  38. Each year Americans alone throw away 18 billion disposable diapers.  In perspective, this is enough to extend from the earth to the moon and back 7 times.
  39. Ford Motor Company indicates that 75% of every vehicle is recyclable.
  40. In 1 year, the earth will travel 1.6 million miles in its annual journey around the Sun, the 4.6-billionth such round-trip. It will rotate about its axis exactly once.

Thanks to http://www.solarworld.com in sharing this information.

Sources:  WebEcoistPlanetPalsHistory.comYumsugar.comStumblerz.comDaily GreenGree.Autoblog.com

Can one person make a difference in anything we do in the world.  Many have argued that this is impossible.  If one person wasn’t able to speak up for our environment, for animals, for the hungry, for compassion, for peace, for love, for equal rights and for love – we wouldn’t have all those individuals like Gandhi, Mother Teresa, Rosa Parks, Martin Luther King Jr., Princess Diana, David Suzuki, Albert Einstein, and so many countless others fighting to create positive change in our world.

What changes are you making right now to create positive change in the world!

Together, we can make the world a more positive one!


What if you knew you had one month to live?  How would you live it?

It is important to live each day without judgement and to live with compassion, love, kindness and respect.  Enjoy each moment as if it was your last.  Brighten someone’s day with your smile, kind words, good karma, and positive energy because we really do not know what may happen tomorrow.  If you live each moment with good intentions, imagine how amazing life would be for your for all the people you connect with.  How are you living today?

For all those skeptics…..

What if climate change/global warming is happening?

There has been so many scientific reports indicating that are planet is warming up.

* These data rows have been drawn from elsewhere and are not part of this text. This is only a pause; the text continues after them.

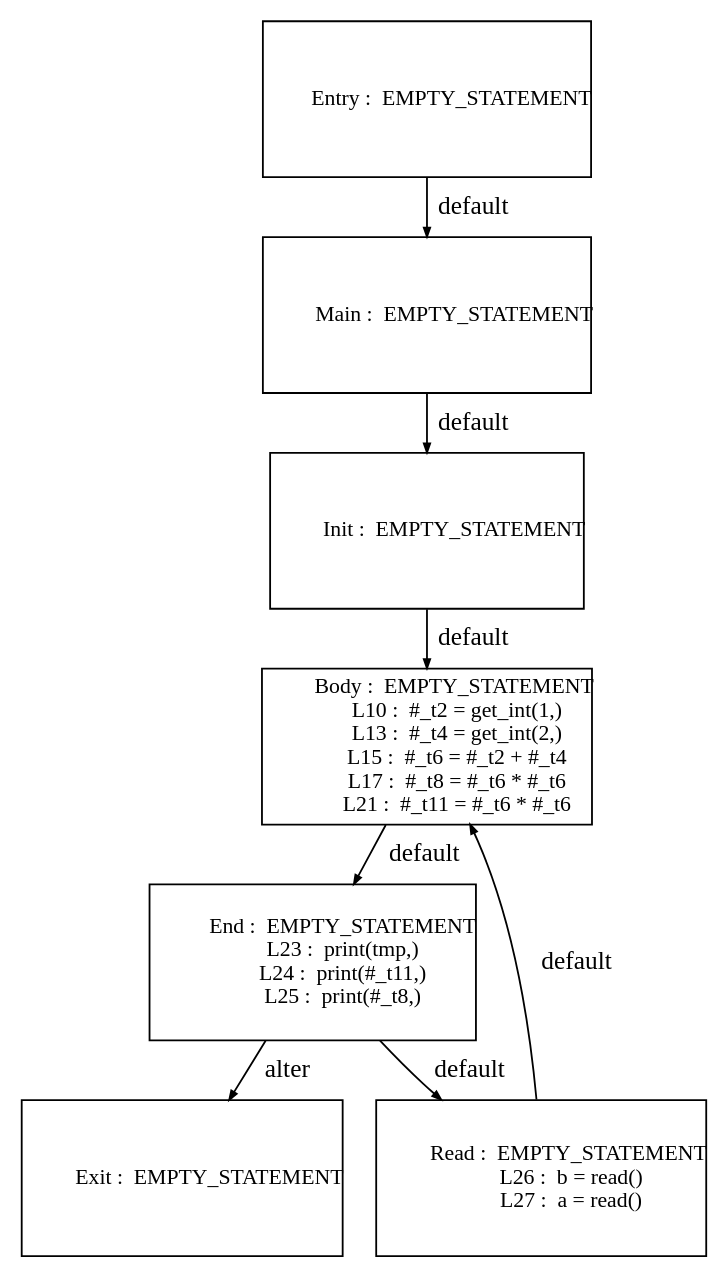
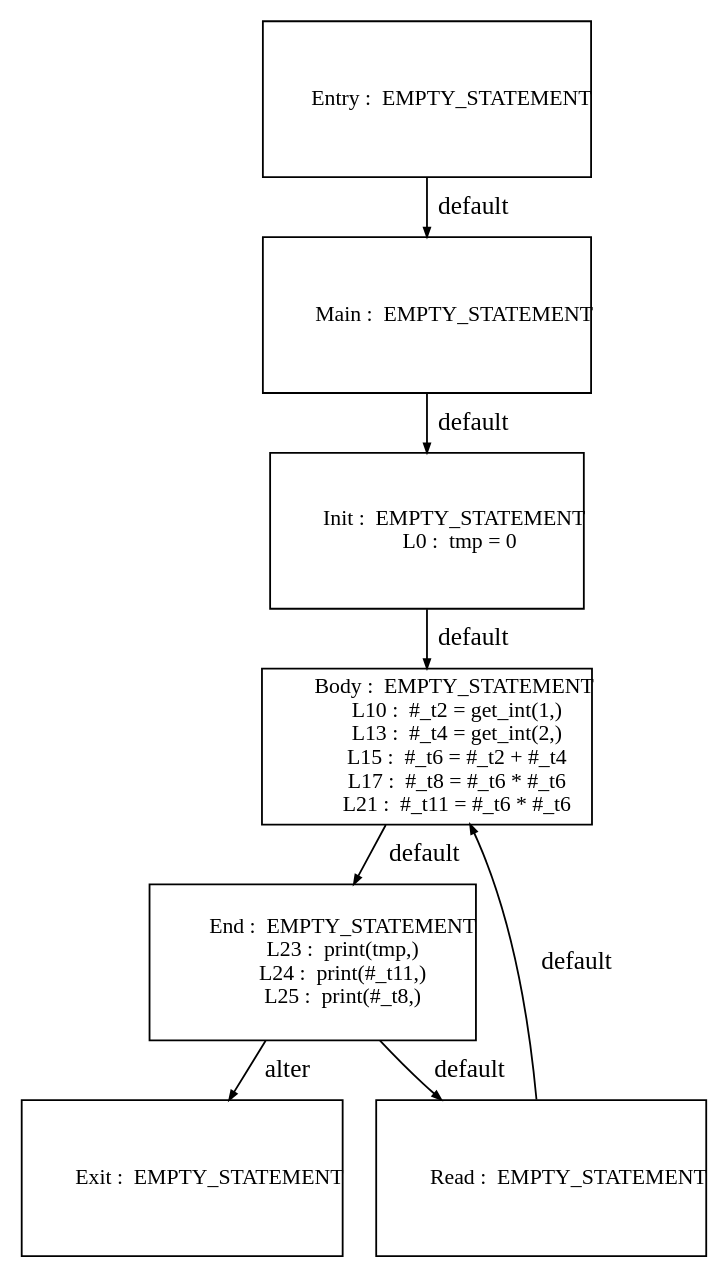
One commit to Geoffrey1014/ST_DSE changed the diagram in tests_programs/dataflow/04_test_output/Graph_DSE_0.dot. Above: the diagram before and after it, drawn with Graphviz. The commit also changed 213 other files, not shown here.

```diff
--- a/tests_programs/dataflow/04_test_output/Graph_DSE_0.dot
+++ b/tests_programs/dataflow/04_test_output/Graph_DSE_0.dot
@@ -1,73 +1,70 @@
 digraph G {
   ranksep=.25;
   edge [arrowsize=.5]
   node [shape=rectangle, fontname="ArialNarrow",
         fontsize=12,  height=1.2];
   "           Main :  EMPTY_STATEMENT
 "; "           Init :  EMPTY_STATEMENT
+             L0 :  tmp = 0
 "; "           Body :  EMPTY_STATEMENT
             L10 :  #_t2 = get_int(1,)
             L13 :  #_t4 = get_int(2,)
             L15 :  #_t6 = #_t2 + #_t4
             L17 :  #_t8 = #_t6 * #_t6
             L21 :  #_t11 = #_t6 * #_t6
 "; "          Entry :  EMPTY_STATEMENT
 "; "            End :  EMPTY_STATEMENT
             L23 :  print(tmp,)
             L24 :  print(#_t11,)
             L25 :  print(#_t8,)
 "; "           Exit :  EMPTY_STATEMENT
 "; "           Read :  EMPTY_STATEMENT
-            L26 :  b = read()
-            L27 :  a = read()
 "; 
   "           Main :  EMPTY_STATEMENT
 " -> "           Init :  EMPTY_STATEMENT
+             L0 :  tmp = 0
 "  [label="default"];
   "           Init :  EMPTY_STATEMENT
+             L0 :  tmp = 0
 " -> "           Body :  EMPTY_STATEMENT
             L10 :  #_t2 = get_int(1,)
             L13 :  #_t4 = get_int(2,)
             L15 :  #_t6 = #_t2 + #_t4
             L17 :  #_t8 = #_t6 * #_t6
             L21 :  #_t11 = #_t6 * #_t6
 "  [label="default"];
   "           Body :  EMPTY_STATEMENT
             L10 :  #_t2 = get_int(1,)
             L13 :  #_t4 = get_int(2,)
             L15 :  #_t6 = #_t2 + #_t4
             L17 :  #_t8 = #_t6 * #_t6
             L21 :  #_t11 = #_t6 * #_t6
 " -> "            End :  EMPTY_STATEMENT
             L23 :  print(tmp,)
             L24 :  print(#_t11,)
             L25 :  print(#_t8,)
 "  [label="default"];
   "          Entry :  EMPTY_STATEMENT
 " -> "           Main :  EMPTY_STATEMENT
 "  [label="default"];
   "            End :  EMPTY_STATEMENT
             L23 :  print(tmp,)
             L24 :  print(#_t11,)
             L25 :  print(#_t8,)
 " -> "           Read :  EMPTY_STATEMENT
-            L26 :  b = read()
-            L27 :  a = read()
 "  [label="default"];
   "            End :  EMPTY_STATEMENT
             L23 :  print(tmp,)
             L24 :  print(#_t11,)
             L25 :  print(#_t8,)
 " -> "           Exit :  EMPTY_STATEMENT
 "  [label="alter"];
   "           Read :  EMPTY_STATEMENT
-            L26 :  b = read()
-            L27 :  a = read()
 " -> "           Body :  EMPTY_STATEMENT
             L10 :  #_t2 = get_int(1,)
             L13 :  #_t4 = get_int(2,)
             L15 :  #_t6 = #_t2 + #_t4
             L17 :  #_t8 = #_t6 * #_t6
             L21 :  #_t11 = #_t6 * #_t6
 "  [label="default"];
 }
```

Global warming is the increase of the average temperature in the atmosphere and oceans over time due primarily to human influences. Since the late 19th century, scientists have monitored the fluctuations in temperature and studied global warming theories and trends to determine the causes and to assess the extent to which they are due to human activity. The greenhouse effect is largely caused by human-generated carbon dioxide (CO2) and, to some extent, by increases in solar activity, etc. The term “global warming” is used to imply a human influence while “climate change” is most often used in association with changes in climate with no easily identifiable cause, such as the processes that produced the Ice Ages. http://marinebio.org/oceans/conservation/global-warming.asp

What if everyone had to witness the horrors animals go through in the name of fashion, sport, and how they eventually become food on your plate?

Would people be more compassionate about animals and what they go through?  I came to believe that if I indicated that I loved animals – why would I engage in eating them?  Many people say they love animals and are pet owners – how can people make the distinction of loving their pets (whom are animals) yet eat others like; cow, pig, chicken, fish, lamb, duck etc? In my opinion you can’t be an animal lover if you eat them – that seems hypocritical.

What if you were born as someone you have made judgements of/against?

Think about all those individuals who have protested and committed acts of violence against black people during the civil rights movement or the people who protest against gays and lesbians having the same civil liberties as they do.  How about all those bullies that were directly responsible in making the decisions of teens/children and even adults to commit suicide easier because of their sexual orientation.  How about all those men who are chauvinistic and misogynistic.  Imagine if all these people had to live the lives of those they have tormented, would it make a difference?  If we all took a moment and walked in someone else’s shoes, would there not be more love, understanding, compassion and respect for one another?

What If?…………………

Together, we can make the world a more positive one!